▸ Exercise objective: Set down the entries below exactly; drop the pictures.

▸ Data extracts:
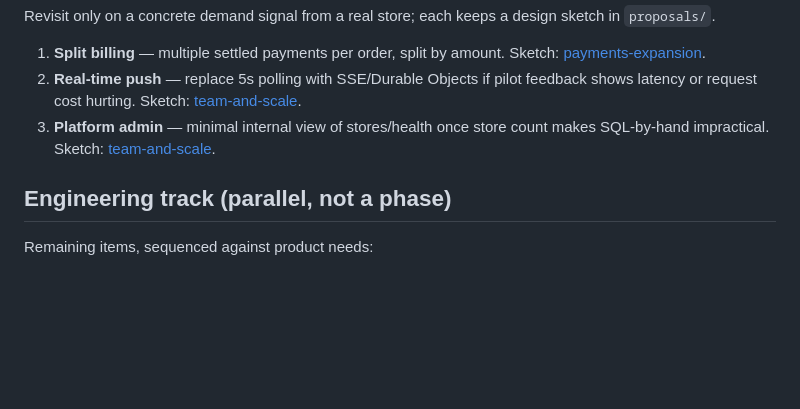
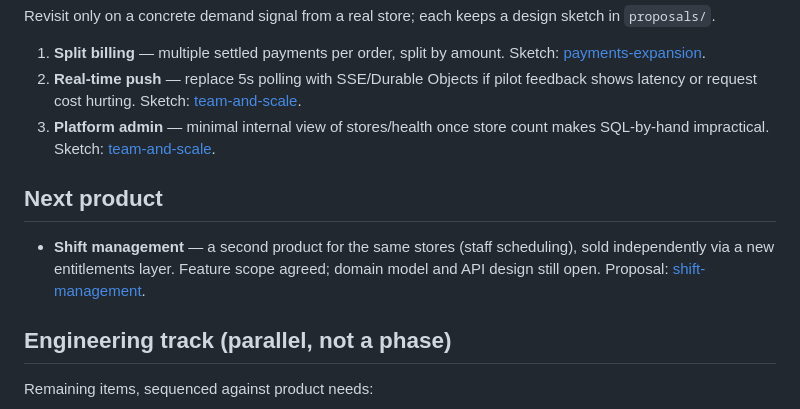
Before and after one commit to axunion/order-manager, a Markdown page: docs/roadmap.md, the part around the change. Rendered like a GitHub page; blank space fills up the shorter version.

```diff
--- a/docs/roadmap.md
+++ b/docs/roadmap.md
@@ -71,6 +71,13 @@ design sketch in `proposals/`.
    store count makes SQL-by-hand impractical. Sketch:
    [team-and-scale](proposals/team-and-scale.md).
 
+## Next product
+
+- **Shift management** — a second product for the same stores (staff
+  scheduling), sold independently via a new entitlements layer. Feature
+  scope agreed; domain model and API design still open. Proposal:
+  [shift-management](proposals/shift-management.md).
+
 ## Engineering track (parallel, not a phase)
 
 Remaining items, sequenced against product needs:
```
Also changed, not shown: docs/proposals/shift-management.md (added, +85 -0 lines).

▸ Answer to this task:
Before and after one commit to axunion/order-manager, a Markdown page: docs/roadmap.md, the part around the change. Rendered like a GitHub page; blank space fills up the shorter version.

```diff
--- a/docs/roadmap.md
+++ b/docs/roadmap.md
@@ -71,6 +71,13 @@ design sketch in `proposals/`.
    store count makes SQL-by-hand impractical. Sketch:
    [team-and-scale](proposals/team-and-scale.md).
 
+## Next product
+
+- **Shift management** — a second product for the same stores (staff
+  scheduling), sold independently via a new entitlements layer. Feature
+  scope agreed; domain model and API design still open. Proposal:
+  [shift-management](proposals/shift-management.md).
+
 ## Engineering track (parallel, not a phase)
 
 Remaining items, sequenced against product needs:
```
Also changed, not shown: docs/proposals/shift-management.md (added, +85 -0 lines).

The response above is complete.